EDIT: spelling

[–]ColdEiric 2 points3 points  (0 children)

Yeah, like huge problems for countries have been caused by aid workers going in with the absolute best intentions. Giving them supplies they might need but aren't sustainable teaches them to rely on something that isn't available normally.

It's like doing the homework for the children.

[–]PrincessofPersuasia 1 point2 points  (0 children)

Wonderfully put!

[–]speedygogogo[S] 0 points1 point  (0 children)

I totally agree. In some cases there are villages that relief workers go into and the majority of women are being very badly treated but are not in a position to change their own situation, in this case I think it needs to be up to the relief worker to realise and understand when to help and when the women are perfectly happy. I definitely agree that if there is no internal movement then they should be left well alone (in terms of their relationships).

I'm hoping to be able to make a small difference even if it's just explaining and reinforcing this idea to the organisation that I'm working in. Although I am only an intern so I'm not sure if anyone will listen to me...

[–]SouthernPetite 5 points6 points  (1 child)

This is a big problem area in anthropology and native rights.

On the one hand, you have people who won't help people when they want/need it because the anthropologist want to preserve the people as if they're some exhibit at a zoo, and on the other, activists rush in to impose their random agenda that has nothing to do with what the people wanted needed.

An example was there were some native people in South East Asia that had been planting trees on their land for a long time, but the government had given loggers permission to cut the trees down. The natives were simply fighting for payment and to be asked permission for future logging, but the environmentalists rushed in, made it about their agenda, and now it's illegal to harvest/import trees from the area.

That said, I haven't looked into this stuff in a long time, but I bet women's roles in other cultures is probably a very hot-button issue.

[–]speedygogogo[S] 0 points1 point  (0 children)

Maybe it's because there's so many cases reported on the news where women are being oppressed and aid workers have managed to make a difference? There could be also maybe be a language barrier issue? What worries me is that the aid workers know and understand what the native women are saying but think they know better even though they don't!

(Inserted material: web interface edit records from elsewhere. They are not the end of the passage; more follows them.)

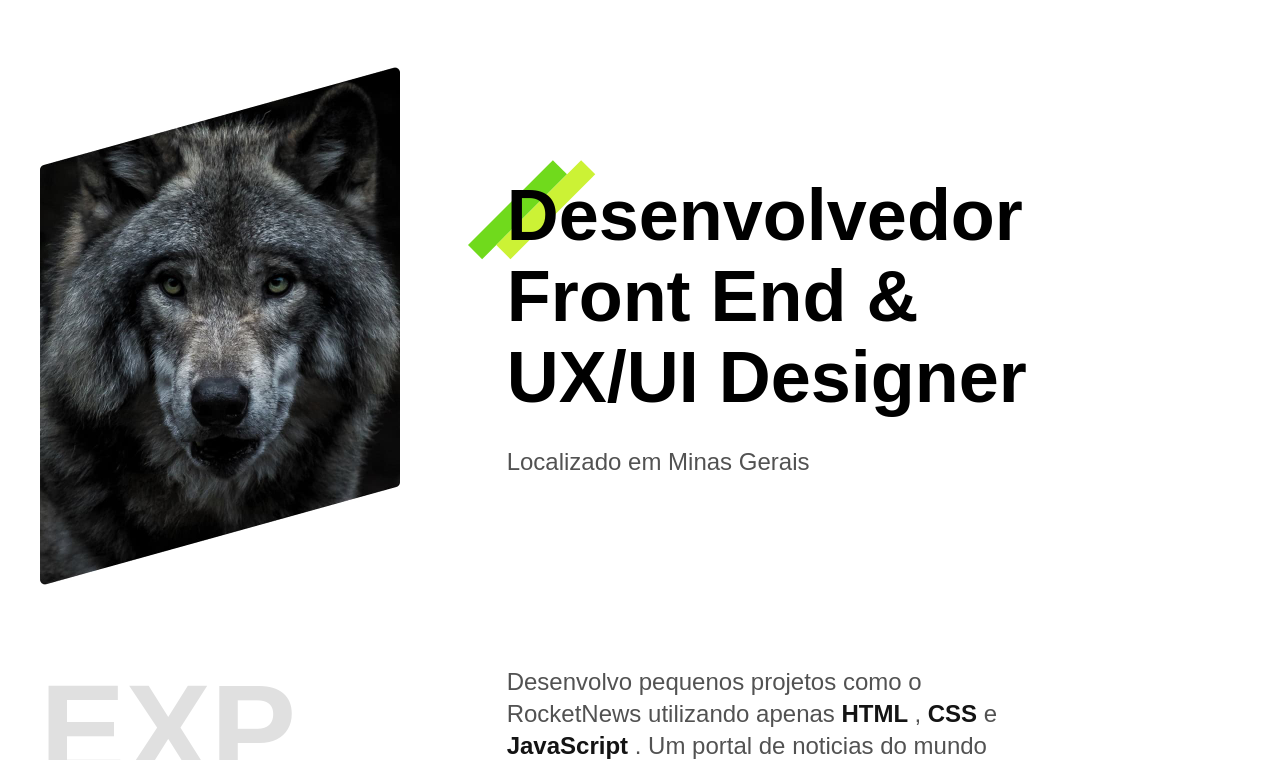
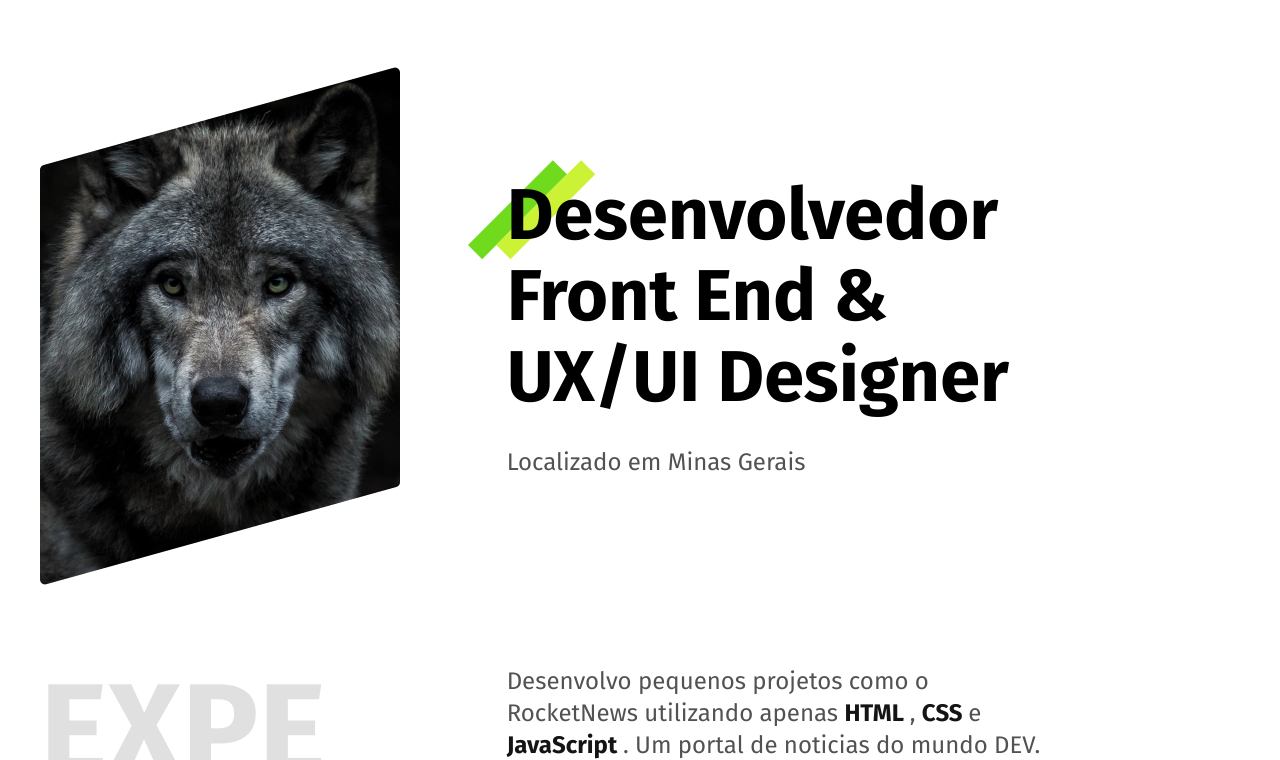
Before and after one commit to EllenBessa/portif-lio-origamid, a plain HTML site: page index.html in a window 1280 px wide. Shown: the part 95-855 px from the top of the page. Drawn offline with Linux system fonts and the light colour scheme.

Commit message:
style: :lipstick: Importação da font

```diff
--- a/css/global.css
+++ b/css/global.css
@@ -3,7 +3,7 @@ body {
   padding: 0;
   box-sizing: border-box;
 
-  font-family: "Fire Sans", Arial, sans-serif;
+  font-family: "Fira Sans", sans-serif;
 }
 
 h1,
--- a/index.html
+++ b/index.html
@@ -2,6 +2,13 @@
 <html lang="pt-BR">
   <head>
     <meta charset="UTF-8" />
+
+    <link rel="preconnect" href="https://fonts.googleapis.com" />
+    <link rel="preconnect" href="https://fonts.gstatic.com" crossorigin />
+    <link
+      href="https://fonts.googleapis.com/css2?family=Fira+Sans:wght@400;700&display=swap"
+      rel="stylesheet"
+    />
 
     <meta name="viewport" content="width=device-width, initial-scale=1.0" />
     <meta
```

[–]theplaidknight84 2 points3 points  (1 child)

Your friends mean well but they don't fully understand your situation, and disaster relief volunteers mean well but they don't know those villagers' lives. Hopefully your relationship isn't as bad as a mudslide-ruined village.

[–]speedygogogo[S] 0 points1 point  (0 children)

My relationship is wonderful, but you're right they are well meaning but I think it's a bit patronising of them to consider only one relationship dynamic to be acceptable!

[–]cxj 1 point2 points  (0 children)

Great post, I really like the analogy between pompous, liberal, feminist fucktards invading enlightening third world communities with their bullshit equality, and doing the same thing to individual people's relationships.

[–]Aine_of_knockaine 0 points1 point  (0 children)

Everyone thinks that people are one size fits all. What works for the goose is good for the gander, but it's not the case. All we can do is do what works for us and makes us happy. Everyone else can do the same.